◆ Extracted records
....................

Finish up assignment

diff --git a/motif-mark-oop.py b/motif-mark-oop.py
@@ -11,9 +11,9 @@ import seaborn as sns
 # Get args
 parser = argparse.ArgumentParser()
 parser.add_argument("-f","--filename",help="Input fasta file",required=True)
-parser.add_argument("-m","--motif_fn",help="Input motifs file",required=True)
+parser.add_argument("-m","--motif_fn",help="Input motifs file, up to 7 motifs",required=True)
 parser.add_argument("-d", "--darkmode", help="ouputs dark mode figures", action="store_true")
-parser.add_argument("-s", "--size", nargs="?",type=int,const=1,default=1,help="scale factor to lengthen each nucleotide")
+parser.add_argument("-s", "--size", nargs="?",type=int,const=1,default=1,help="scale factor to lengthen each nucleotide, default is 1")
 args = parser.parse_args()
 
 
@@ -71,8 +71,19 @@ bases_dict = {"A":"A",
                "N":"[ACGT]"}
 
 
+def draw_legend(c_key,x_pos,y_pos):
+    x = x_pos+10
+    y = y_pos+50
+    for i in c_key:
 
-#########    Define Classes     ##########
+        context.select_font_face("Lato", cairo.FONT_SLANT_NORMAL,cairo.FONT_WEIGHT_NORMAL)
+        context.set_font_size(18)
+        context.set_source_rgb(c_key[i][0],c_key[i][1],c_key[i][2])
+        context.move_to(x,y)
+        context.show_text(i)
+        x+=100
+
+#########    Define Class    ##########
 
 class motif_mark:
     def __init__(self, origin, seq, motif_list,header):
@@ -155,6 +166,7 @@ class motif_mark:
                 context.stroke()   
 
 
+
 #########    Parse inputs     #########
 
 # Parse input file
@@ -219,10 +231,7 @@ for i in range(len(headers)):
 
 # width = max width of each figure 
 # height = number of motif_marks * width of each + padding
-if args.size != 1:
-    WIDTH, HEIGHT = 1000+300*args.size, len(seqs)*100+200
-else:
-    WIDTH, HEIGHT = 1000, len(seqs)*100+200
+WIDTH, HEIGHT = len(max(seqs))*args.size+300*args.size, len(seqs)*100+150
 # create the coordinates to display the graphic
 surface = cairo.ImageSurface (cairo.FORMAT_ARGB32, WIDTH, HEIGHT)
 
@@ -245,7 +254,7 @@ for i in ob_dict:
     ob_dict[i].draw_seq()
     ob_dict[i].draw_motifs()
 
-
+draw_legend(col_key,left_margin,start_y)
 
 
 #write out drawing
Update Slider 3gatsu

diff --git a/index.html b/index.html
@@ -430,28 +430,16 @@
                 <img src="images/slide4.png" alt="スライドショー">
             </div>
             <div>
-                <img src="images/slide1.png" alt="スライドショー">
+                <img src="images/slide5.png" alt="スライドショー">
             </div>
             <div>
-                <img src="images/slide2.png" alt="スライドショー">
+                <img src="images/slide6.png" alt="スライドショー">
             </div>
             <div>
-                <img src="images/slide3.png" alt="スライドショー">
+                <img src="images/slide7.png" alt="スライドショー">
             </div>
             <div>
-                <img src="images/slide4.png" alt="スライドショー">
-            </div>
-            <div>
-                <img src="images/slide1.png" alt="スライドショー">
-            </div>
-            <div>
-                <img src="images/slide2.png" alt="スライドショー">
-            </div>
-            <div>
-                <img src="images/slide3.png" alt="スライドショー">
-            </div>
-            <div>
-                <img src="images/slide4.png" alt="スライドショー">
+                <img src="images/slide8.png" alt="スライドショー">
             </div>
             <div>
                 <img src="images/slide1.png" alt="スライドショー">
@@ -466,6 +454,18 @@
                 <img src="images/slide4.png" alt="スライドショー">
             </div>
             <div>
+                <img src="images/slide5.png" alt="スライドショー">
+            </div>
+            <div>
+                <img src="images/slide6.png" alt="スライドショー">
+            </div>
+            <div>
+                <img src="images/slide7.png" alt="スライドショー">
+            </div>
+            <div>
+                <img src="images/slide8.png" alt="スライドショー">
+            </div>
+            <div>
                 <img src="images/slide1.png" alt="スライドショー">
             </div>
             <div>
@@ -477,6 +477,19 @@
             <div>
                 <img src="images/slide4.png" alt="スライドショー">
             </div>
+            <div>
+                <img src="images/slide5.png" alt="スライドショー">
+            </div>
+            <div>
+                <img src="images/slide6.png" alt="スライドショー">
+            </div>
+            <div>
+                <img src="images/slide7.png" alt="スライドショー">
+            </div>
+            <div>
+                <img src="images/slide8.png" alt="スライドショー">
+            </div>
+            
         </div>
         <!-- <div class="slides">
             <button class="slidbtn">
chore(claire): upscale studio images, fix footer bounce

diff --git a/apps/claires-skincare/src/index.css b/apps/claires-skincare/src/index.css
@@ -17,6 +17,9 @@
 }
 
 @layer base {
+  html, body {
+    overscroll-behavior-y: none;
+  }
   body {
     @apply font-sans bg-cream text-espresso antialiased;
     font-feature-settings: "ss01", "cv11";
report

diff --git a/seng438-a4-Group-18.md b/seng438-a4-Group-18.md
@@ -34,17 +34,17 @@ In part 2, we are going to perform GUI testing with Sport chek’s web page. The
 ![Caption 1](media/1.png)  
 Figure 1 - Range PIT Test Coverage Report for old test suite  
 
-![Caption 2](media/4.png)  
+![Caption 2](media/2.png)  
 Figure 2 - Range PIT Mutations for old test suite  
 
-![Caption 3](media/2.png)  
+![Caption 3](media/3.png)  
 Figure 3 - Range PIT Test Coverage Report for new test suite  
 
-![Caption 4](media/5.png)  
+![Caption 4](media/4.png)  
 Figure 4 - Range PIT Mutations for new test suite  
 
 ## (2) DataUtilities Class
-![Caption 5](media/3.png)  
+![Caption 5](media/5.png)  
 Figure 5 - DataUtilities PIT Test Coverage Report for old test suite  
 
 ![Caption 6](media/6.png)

....................

◆ THE PROBLEM
Each entry shown above must be retyped word for word.

◆ EXERCISE SOLUTION
Finish up assignment

diff --git a/motif-mark-oop.py b/motif-mark-oop.py
@@ -11,9 +11,9 @@ import seaborn as sns
 # Get args
 parser = argparse.ArgumentParser()
 parser.add_argument("-f","--filename",help="Input fasta file",required=True)
-parser.add_argument("-m","--motif_fn",help="Input motifs file",required=True)
+parser.add_argument("-m","--motif_fn",help="Input motifs file, up to 7 motifs",required=True)
 parser.add_argument("-d", "--darkmode", help="ouputs dark mode figures", action="store_true")
-parser.add_argument("-s", "--size", nargs="?",type=int,const=1,default=1,help="scale factor to lengthen each nucleotide")
+parser.add_argument("-s", "--size", nargs="?",type=int,const=1,default=1,help="scale factor to lengthen each nucleotide, default is 1")
 args = parser.parse_args()
 
 
@@ -71,8 +71,19 @@ bases_dict = {"A":"A",
                "N":"[ACGT]"}
 
 
+def draw_legend(c_key,x_pos,y_pos):
+    x = x_pos+10
+    y = y_pos+50
+    for i in c_key:
 
-#########    Define Classes     ##########
+        context.select_font_face("Lato", cairo.FONT_SLANT_NORMAL,cairo.FONT_WEIGHT_NORMAL)
+        context.set_font_size(18)
+        context.set_source_rgb(c_key[i][0],c_key[i][1],c_key[i][2])
+        context.move_to(x,y)
+        context.show_text(i)
+        x+=100
+
+#########    Define Class    ##########
 
 class motif_mark:
     def __init__(self, origin, seq, motif_list,header):
@@ -155,6 +166,7 @@ class motif_mark:
                 context.stroke()   
 
 
+
 #########    Parse inputs     #########
 
 # Parse input file
@@ -219,10 +231,7 @@ for i in range(len(headers)):
 
 # width = max width of each figure 
 # height = number of motif_marks * width of each + padding
-if args.size != 1:
-    WIDTH, HEIGHT = 1000+300*args.size, len(seqs)*100+200
-else:
-    WIDTH, HEIGHT = 1000, len(seqs)*100+200
+WIDTH, HEIGHT = len(max(seqs))*args.size+300*args.size, len(seqs)*100+150
 # create the coordinates to display the graphic
 surface = cairo.ImageSurface (cairo.FORMAT_ARGB32, WIDTH, HEIGHT)
 
@@ -245,7 +254,7 @@ for i in ob_dict:
     ob_dict[i].draw_seq()
     ob_dict[i].draw_motifs()
 
-
+draw_legend(col_key,left_margin,start_y)
 
 
 #write out drawing
Update Slider 3gatsu

diff --git a/index.html b/index.html
@@ -430,28 +430,16 @@
                 <img src="images/slide4.png" alt="スライドショー">
             </div>
             <div>
-                <img src="images/slide1.png" alt="スライドショー">
+                <img src="images/slide5.png" alt="スライドショー">
             </div>
             <div>
-                <img src="images/slide2.png" alt="スライドショー">
+                <img src="images/slide6.png" alt="スライドショー">
             </div>
             <div>
-                <img src="images/slide3.png" alt="スライドショー">
+                <img src="images/slide7.png" alt="スライドショー">
             </div>
             <div>
-                <img src="images/slide4.png" alt="スライドショー">
-            </div>
-            <div>
-                <img src="images/slide1.png" alt="スライドショー">
-            </div>
-            <div>
-                <img src="images/slide2.png" alt="スライドショー">
-            </div>
-            <div>
-                <img src="images/slide3.png" alt="スライドショー">
-            </div>
-            <div>
-                <img src="images/slide4.png" alt="スライドショー">
+                <img src="images/slide8.png" alt="スライドショー">
             </div>
             <div>
                 <img src="images/slide1.png" alt="スライドショー">
@@ -466,6 +454,18 @@
                 <img src="images/slide4.png" alt="スライドショー">
             </div>
             <div>
+                <img src="images/slide5.png" alt="スライドショー">
+            </div>
+            <div>
+                <img src="images/slide6.png" alt="スライドショー">
+            </div>
+            <div>
+                <img src="images/slide7.png" alt="スライドショー">
+            </div>
+            <div>
+                <img src="images/slide8.png" alt="スライドショー">
+            </div>
+            <div>
                 <img src="images/slide1.png" alt="スライドショー">
             </div>
             <div>
@@ -477,6 +477,19 @@
             <div>
                 <img src="images/slide4.png" alt="スライドショー">
             </div>
+            <div>
+                <img src="images/slide5.png" alt="スライドショー">
+            </div>
+            <div>
+                <img src="images/slide6.png" alt="スライドショー">
+            </div>
+            <div>
+                <img src="images/slide7.png" alt="スライドショー">
+            </div>
+            <div>
+                <img src="images/slide8.png" alt="スライドショー">
+            </div>
+            
         </div>
         <!-- <div class="slides">
             <button class="slidbtn">
chore(claire): upscale studio images, fix footer bounce

diff --git a/apps/claires-skincare/src/index.css b/apps/claires-skincare/src/index.css
@@ -17,6 +17,9 @@
 }
 
 @layer base {
+  html, body {
+    overscroll-behavior-y: none;
+  }
   body {
     @apply font-sans bg-cream text-espresso antialiased;
     font-feature-settings: "ss01", "cv11";
report

diff --git a/seng438-a4-Group-18.md b/seng438-a4-Group-18.md
@@ -34,17 +34,17 @@ In part 2, we are going to perform GUI testing with Sport chek’s web page. The
 ![Caption 1](media/1.png)  
 Figure 1 - Range PIT Test Coverage Report for old test suite  
 
-![Caption 2](media/4.png)  
+![Caption 2](media/2.png)  
 Figure 2 - Range PIT Mutations for old test suite  
 
-![Caption 3](media/2.png)  
+![Caption 3](media/3.png)  
 Figure 3 - Range PIT Test Coverage Report for new test suite  
 
-![Caption 4](media/5.png)  
+![Caption 4](media/4.png)  
 Figure 4 - Range PIT Mutations for new test suite  
 
 ## (2) DataUtilities Class
-![Caption 5](media/3.png)  
+![Caption 5](media/5.png)  
 Figure 5 - DataUtilities PIT Test Coverage Report for old test suite  
 
 ![Caption 6](media/6.png)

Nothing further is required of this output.